● **What is required**: The pictures get left out, but everything else in the listing below must be duplicated exactly.

::::::::

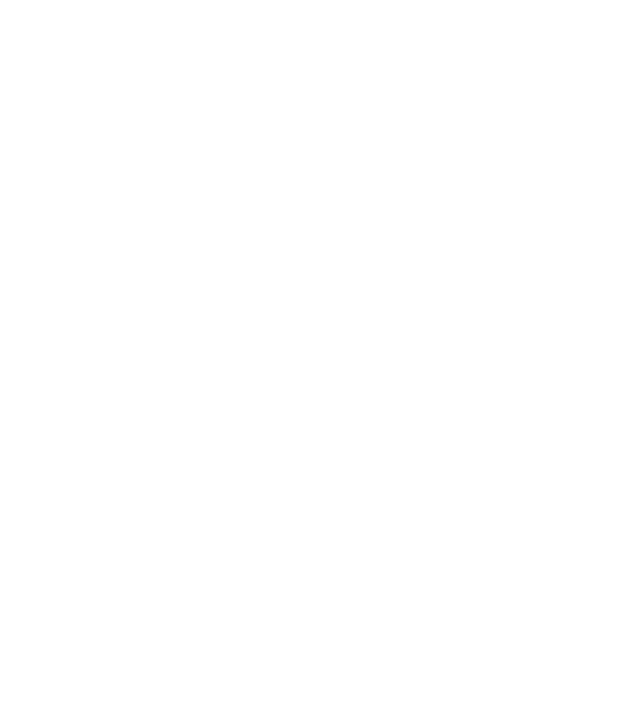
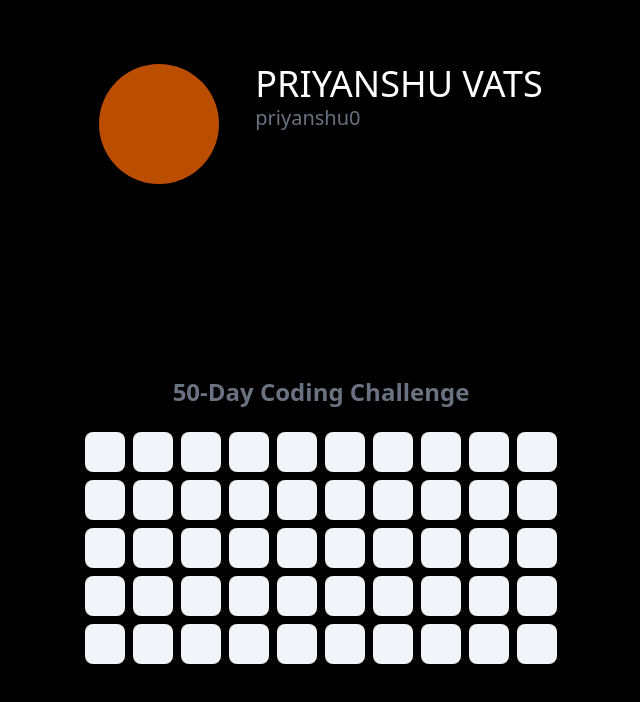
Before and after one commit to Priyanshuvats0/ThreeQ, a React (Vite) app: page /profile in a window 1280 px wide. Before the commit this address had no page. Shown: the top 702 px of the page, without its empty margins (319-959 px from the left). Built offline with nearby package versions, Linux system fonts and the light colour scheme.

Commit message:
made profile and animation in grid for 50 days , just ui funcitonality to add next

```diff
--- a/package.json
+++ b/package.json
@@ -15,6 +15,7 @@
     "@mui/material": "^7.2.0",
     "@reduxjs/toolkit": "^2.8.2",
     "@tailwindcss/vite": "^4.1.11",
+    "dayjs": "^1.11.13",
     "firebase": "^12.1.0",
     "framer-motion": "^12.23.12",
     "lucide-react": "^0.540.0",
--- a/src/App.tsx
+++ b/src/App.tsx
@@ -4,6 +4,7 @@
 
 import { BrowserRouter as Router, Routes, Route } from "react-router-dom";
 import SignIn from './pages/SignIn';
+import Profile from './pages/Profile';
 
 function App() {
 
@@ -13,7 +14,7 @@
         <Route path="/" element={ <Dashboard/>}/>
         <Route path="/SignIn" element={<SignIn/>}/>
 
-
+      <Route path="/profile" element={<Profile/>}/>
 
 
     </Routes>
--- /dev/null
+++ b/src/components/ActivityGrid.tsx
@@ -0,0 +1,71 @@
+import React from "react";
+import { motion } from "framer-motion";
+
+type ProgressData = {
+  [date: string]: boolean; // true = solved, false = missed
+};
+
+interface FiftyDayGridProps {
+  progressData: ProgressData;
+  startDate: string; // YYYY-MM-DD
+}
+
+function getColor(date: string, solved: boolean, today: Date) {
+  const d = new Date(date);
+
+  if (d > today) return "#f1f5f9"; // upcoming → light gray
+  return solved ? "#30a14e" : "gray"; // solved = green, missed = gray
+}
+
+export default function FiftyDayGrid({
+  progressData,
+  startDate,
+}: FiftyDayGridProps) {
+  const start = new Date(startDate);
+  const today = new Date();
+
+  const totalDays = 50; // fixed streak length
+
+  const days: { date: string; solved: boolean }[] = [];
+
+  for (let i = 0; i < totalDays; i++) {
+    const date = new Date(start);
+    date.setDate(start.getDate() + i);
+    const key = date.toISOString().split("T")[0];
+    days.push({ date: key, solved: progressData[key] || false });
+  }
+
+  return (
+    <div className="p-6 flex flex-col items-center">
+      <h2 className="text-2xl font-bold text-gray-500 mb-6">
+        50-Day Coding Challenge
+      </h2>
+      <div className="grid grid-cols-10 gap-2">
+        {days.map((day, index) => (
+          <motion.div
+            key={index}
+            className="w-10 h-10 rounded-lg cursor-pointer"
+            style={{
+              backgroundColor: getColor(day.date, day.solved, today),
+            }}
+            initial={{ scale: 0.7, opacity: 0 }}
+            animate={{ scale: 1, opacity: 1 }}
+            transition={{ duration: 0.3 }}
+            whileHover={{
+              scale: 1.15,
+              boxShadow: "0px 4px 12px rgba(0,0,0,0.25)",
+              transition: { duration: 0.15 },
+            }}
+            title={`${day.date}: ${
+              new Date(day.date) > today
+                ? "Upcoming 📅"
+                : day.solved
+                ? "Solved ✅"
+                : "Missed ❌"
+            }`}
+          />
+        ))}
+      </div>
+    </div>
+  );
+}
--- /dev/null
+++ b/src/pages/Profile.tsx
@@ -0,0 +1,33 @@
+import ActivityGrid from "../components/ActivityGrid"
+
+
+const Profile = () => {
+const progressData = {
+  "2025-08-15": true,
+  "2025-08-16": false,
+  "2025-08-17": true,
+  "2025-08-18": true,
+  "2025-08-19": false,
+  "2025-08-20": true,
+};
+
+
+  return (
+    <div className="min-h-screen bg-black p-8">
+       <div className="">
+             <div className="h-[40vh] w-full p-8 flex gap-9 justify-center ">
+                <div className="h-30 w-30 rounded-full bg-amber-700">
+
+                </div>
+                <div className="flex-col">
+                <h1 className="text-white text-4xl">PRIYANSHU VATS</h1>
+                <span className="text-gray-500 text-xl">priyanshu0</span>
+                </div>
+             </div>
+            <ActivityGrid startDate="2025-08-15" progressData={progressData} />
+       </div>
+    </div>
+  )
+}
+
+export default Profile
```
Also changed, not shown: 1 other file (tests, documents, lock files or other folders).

::::::::

● **Output of the exercise**:
Before and after one commit to Priyanshuvats0/ThreeQ, a React (Vite) app: page /profile in a window 1280 px wide. Before the commit this address had no page. Shown: the top 702 px of the page, without its empty margins (319-959 px from the left). Built offline with nearby package versions, Linux system fonts and the light colour scheme.

Commit message:
made profile and animation in grid for 50 days , just ui funcitonality to add next

```diff
--- a/package.json
+++ b/package.json
@@ -15,6 +15,7 @@
     "@mui/material": "^7.2.0",
     "@reduxjs/toolkit": "^2.8.2",
     "@tailwindcss/vite": "^4.1.11",
+    "dayjs": "^1.11.13",
     "firebase": "^12.1.0",
     "framer-motion": "^12.23.12",
     "lucide-react": "^0.540.0",
--- a/src/App.tsx
+++ b/src/App.tsx
@@ -4,6 +4,7 @@
 
 import { BrowserRouter as Router, Routes, Route } from "react-router-dom";
 import SignIn from './pages/SignIn';
+import Profile from './pages/Profile';
 
 function App() {
 
@@ -13,7 +14,7 @@
         <Route path="/" element={ <Dashboard/>}/>
         <Route path="/SignIn" element={<SignIn/>}/>
 
-
+      <Route path="/profile" element={<Profile/>}/>
 
 
     </Routes>
--- /dev/null
+++ b/src/components/ActivityGrid.tsx
@@ -0,0 +1,71 @@
+import React from "react";
+import { motion } from "framer-motion";
+
+type ProgressData = {
+  [date: string]: boolean; // true = solved, false = missed
+};
+
+interface FiftyDayGridProps {
+  progressData: ProgressData;
+  startDate: string; // YYYY-MM-DD
+}
+
+function getColor(date: string, solved: boolean, today: Date) {
+  const d = new Date(date);
+
+  if (d > today) return "#f1f5f9"; // upcoming → light gray
+  return solved ? "#30a14e" : "gray"; // solved = green, missed = gray
+}
+
+export default function FiftyDayGrid({
+  progressData,
+  startDate,
+}: FiftyDayGridProps) {
+  const start = new Date(startDate);
+  const today = new Date();
+
+  const totalDays = 50; // fixed streak length
+
+  const days: { date: string; solved: boolean }[] = [];
+
+  for (let i = 0; i < totalDays; i++) {
+    const date = new Date(start);
+    date.setDate(start.getDate() + i);
+    const key = date.toISOString().split("T")[0];
+    days.push({ date: key, solved: progressData[key] || false });
+  }
+
+  return (
+    <div className="p-6 flex flex-col items-center">
+      <h2 className="text-2xl font-bold text-gray-500 mb-6">
+        50-Day Coding Challenge
+      </h2>
+      <div className="grid grid-cols-10 gap-2">
+        {days.map((day, index) => (
+          <motion.div
+            key={index}
+            className="w-10 h-10 rounded-lg cursor-pointer"
+            style={{
+              backgroundColor: getColor(day.date, day.solved, today),
+            }}
+            initial={{ scale: 0.7, opacity: 0 }}
+            animate={{ scale: 1, opacity: 1 }}
+            transition={{ duration: 0.3 }}
+            whileHover={{
+              scale: 1.15,
+              boxShadow: "0px 4px 12px rgba(0,0,0,0.25)",
+              transition: { duration: 0.15 },
+            }}
+            title={`${day.date}: ${
+              new Date(day.date) > today
+                ? "Upcoming 📅"
+                : day.solved
+                ? "Solved ✅"
+                : "Missed ❌"
+            }`}
+          />
+        ))}
+      </div>
+    </div>
+  );
+}
--- /dev/null
+++ b/src/pages/Profile.tsx
@@ -0,0 +1,33 @@
+import ActivityGrid from "../components/ActivityGrid"
+
+
+const Profile = () => {
+const progressData = {
+  "2025-08-15": true,
+  "2025-08-16": false,
+  "2025-08-17": true,
+  "2025-08-18": true,
+  "2025-08-19": false,
+  "2025-08-20": true,
+};
+
+
+  return (
+    <div className="min-h-screen bg-black p-8">
+       <div className="">
+             <div className="h-[40vh] w-full p-8 flex gap-9 justify-center ">
+                <div className="h-30 w-30 rounded-full bg-amber-700">
+
+                </div>
+                <div className="flex-col">
+                <h1 className="text-white text-4xl">PRIYANSHU VATS</h1>
+                <span className="text-gray-500 text-xl">priyanshu0</span>
+                </div>
+             </div>
+            <ActivityGrid startDate="2025-08-15" progressData={progressData} />
+       </div>
+    </div>
+  )
+}
+
+export default Profile
```
Also changed, not shown: 1 other file (tests, documents, lock files or other folders).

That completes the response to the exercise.